Start of LISTED RECORDS
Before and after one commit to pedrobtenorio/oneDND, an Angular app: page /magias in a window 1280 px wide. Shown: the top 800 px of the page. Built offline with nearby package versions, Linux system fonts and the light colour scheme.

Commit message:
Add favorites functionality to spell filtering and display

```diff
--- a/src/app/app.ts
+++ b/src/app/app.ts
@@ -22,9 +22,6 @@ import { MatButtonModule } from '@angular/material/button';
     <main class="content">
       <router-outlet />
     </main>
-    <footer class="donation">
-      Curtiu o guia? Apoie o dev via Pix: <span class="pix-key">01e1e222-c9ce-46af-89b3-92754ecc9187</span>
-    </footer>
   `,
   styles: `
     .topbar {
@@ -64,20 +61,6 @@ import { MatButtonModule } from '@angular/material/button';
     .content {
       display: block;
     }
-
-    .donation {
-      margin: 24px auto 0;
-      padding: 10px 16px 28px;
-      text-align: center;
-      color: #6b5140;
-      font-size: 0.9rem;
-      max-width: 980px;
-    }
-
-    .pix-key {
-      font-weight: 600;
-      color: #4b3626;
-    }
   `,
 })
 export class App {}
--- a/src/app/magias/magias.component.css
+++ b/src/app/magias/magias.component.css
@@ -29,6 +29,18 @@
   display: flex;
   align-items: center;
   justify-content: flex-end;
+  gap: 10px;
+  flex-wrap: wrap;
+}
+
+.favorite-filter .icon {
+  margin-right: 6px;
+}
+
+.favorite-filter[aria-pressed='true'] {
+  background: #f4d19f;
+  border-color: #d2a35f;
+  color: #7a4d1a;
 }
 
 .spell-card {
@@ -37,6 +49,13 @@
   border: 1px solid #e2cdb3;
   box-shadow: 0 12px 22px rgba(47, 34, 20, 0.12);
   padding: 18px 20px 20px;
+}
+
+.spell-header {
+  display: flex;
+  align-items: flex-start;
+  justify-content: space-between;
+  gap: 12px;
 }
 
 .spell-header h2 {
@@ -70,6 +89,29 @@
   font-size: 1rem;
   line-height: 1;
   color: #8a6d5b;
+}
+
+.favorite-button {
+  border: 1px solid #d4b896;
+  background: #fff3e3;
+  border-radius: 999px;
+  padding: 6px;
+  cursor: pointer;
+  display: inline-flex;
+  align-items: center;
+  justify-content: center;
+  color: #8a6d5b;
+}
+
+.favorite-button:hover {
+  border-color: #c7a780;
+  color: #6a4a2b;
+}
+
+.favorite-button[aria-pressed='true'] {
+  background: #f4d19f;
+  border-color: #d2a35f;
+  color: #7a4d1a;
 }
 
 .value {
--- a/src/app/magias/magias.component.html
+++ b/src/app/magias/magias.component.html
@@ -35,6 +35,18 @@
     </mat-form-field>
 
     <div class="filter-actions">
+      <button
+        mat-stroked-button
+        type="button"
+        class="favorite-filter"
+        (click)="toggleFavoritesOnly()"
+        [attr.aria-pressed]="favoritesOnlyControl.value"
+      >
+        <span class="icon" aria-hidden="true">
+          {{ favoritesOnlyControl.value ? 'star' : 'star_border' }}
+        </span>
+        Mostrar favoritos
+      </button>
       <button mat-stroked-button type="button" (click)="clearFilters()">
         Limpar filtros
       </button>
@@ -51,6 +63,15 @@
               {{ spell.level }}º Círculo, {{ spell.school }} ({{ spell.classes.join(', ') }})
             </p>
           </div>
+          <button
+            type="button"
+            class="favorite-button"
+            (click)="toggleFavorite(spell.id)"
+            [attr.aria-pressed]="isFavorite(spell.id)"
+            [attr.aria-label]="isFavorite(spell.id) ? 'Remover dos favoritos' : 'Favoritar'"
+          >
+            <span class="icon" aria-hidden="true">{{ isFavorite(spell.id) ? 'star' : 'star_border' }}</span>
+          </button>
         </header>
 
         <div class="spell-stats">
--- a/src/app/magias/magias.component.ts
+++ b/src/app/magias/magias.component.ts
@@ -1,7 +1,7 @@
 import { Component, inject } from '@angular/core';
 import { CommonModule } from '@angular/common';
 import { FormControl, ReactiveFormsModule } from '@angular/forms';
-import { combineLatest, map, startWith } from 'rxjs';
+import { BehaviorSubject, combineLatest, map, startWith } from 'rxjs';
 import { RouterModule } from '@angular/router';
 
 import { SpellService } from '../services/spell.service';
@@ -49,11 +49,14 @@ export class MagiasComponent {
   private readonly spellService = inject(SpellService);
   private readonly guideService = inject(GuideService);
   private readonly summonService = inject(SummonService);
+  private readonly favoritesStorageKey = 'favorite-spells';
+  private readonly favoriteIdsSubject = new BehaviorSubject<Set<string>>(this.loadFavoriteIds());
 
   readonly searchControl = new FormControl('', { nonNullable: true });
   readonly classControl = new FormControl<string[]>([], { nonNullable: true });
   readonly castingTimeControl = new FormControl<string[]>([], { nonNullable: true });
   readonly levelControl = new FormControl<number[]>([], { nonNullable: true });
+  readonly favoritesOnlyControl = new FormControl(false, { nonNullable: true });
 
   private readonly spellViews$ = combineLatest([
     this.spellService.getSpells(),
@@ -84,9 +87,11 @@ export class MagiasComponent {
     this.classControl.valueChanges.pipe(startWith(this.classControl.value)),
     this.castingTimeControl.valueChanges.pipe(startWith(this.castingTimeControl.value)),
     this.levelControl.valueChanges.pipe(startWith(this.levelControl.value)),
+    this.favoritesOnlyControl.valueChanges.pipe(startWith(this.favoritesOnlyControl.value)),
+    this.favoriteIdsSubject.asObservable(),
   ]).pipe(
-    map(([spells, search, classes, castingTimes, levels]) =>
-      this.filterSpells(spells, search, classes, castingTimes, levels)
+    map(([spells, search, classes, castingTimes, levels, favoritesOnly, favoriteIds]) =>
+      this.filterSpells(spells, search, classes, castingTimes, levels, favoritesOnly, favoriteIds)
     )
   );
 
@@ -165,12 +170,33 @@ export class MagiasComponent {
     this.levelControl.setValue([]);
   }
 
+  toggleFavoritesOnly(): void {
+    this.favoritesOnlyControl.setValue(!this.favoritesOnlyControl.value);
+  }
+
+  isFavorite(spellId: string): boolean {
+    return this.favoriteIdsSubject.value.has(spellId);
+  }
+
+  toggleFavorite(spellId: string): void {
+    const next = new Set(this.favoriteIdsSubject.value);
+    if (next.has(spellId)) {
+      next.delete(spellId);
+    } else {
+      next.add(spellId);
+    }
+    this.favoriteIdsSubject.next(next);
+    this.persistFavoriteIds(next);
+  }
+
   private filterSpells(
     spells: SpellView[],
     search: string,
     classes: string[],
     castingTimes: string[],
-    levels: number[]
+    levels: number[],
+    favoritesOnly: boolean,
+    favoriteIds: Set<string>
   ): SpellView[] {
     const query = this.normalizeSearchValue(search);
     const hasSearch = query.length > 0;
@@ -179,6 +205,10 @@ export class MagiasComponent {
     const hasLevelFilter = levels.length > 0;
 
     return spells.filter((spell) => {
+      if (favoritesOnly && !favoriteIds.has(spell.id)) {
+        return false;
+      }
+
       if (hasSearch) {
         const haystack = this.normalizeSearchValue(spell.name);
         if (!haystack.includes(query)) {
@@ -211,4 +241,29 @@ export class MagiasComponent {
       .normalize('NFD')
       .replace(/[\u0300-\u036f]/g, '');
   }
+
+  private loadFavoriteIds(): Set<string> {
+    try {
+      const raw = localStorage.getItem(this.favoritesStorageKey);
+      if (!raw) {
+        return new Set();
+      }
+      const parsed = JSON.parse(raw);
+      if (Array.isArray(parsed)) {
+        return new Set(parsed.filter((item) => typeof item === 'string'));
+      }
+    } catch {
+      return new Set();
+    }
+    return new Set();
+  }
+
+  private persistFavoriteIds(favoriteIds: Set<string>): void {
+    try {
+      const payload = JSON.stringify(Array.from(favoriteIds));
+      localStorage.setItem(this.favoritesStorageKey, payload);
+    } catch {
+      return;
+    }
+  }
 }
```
End of LISTED RECORDS
* [PROBLEM DETAILS]
Reading the records above, count the lines that include "pressed" and say only how many.

* [SOLUTION TO THIS TASK]
4